── PROVIDED RECORDS
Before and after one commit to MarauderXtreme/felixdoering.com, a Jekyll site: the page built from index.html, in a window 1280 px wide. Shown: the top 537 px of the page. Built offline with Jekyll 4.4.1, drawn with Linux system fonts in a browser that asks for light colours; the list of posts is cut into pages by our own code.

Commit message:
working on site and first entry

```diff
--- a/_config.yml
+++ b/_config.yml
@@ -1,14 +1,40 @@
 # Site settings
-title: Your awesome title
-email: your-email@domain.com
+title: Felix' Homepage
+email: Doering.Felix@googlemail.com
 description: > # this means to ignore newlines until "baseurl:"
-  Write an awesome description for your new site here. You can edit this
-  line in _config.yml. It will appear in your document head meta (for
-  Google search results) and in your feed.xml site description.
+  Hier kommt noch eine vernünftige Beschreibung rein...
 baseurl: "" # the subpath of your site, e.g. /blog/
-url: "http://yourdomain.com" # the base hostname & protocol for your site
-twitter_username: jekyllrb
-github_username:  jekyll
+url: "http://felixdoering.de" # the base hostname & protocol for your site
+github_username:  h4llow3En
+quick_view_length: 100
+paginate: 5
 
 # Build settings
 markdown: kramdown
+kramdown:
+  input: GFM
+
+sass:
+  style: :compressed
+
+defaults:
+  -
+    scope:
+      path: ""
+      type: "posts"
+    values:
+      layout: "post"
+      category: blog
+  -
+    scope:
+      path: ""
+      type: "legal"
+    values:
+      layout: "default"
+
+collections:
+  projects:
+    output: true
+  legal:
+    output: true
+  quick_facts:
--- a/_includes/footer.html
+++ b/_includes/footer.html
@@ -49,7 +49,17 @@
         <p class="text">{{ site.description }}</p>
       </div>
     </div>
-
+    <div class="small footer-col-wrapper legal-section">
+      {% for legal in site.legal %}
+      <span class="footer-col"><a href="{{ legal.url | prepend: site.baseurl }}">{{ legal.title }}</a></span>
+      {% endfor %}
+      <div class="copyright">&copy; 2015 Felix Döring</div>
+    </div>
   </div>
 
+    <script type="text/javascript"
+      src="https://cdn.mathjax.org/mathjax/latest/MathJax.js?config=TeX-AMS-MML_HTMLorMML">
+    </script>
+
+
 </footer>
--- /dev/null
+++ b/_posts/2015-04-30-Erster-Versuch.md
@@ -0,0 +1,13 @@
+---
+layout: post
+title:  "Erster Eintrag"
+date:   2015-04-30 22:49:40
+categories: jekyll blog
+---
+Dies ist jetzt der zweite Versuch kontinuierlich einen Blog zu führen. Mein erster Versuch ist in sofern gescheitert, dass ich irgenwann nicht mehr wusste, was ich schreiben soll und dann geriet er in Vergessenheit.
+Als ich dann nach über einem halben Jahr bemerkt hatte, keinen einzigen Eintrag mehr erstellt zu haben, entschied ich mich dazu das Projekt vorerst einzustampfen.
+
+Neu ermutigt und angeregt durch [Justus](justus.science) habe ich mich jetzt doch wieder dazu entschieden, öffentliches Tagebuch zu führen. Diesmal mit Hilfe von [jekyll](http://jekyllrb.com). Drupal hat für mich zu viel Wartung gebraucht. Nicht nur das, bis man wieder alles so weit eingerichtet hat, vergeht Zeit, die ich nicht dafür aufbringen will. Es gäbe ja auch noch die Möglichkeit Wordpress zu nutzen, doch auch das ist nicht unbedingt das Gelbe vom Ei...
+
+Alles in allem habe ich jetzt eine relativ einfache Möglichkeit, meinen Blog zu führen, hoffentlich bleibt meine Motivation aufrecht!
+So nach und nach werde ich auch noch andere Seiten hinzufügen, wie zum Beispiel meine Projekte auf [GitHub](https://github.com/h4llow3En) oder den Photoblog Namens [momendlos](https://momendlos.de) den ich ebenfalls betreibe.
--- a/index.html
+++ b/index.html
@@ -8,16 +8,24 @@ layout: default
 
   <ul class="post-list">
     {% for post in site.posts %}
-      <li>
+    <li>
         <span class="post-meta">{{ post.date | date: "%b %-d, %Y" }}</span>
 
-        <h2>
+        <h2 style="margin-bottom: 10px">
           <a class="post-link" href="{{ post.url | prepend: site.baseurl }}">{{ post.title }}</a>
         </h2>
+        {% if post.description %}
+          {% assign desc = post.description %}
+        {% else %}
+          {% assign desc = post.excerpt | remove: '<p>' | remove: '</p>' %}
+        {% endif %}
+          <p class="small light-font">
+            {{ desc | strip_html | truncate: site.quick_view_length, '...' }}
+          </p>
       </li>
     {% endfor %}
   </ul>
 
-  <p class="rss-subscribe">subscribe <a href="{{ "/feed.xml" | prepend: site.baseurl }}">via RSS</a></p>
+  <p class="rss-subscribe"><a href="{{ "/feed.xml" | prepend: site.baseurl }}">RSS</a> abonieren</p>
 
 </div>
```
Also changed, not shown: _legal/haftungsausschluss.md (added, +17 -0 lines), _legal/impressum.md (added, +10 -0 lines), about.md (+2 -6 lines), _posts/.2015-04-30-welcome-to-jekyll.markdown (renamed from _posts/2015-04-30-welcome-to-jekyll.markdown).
────
» **EXERCISE AIM**
Every line in the material above that has the word "footer" should be copied.

» **TASK RESPONSE**
--- a/_includes/footer.html
+++ b/_includes/footer.html
+    <div class="small footer-col-wrapper legal-section">
+      <span class="footer-col"><a href="{{ legal.url | prepend: site.baseurl }}">{{ legal.title }}</a></span>
 </footer>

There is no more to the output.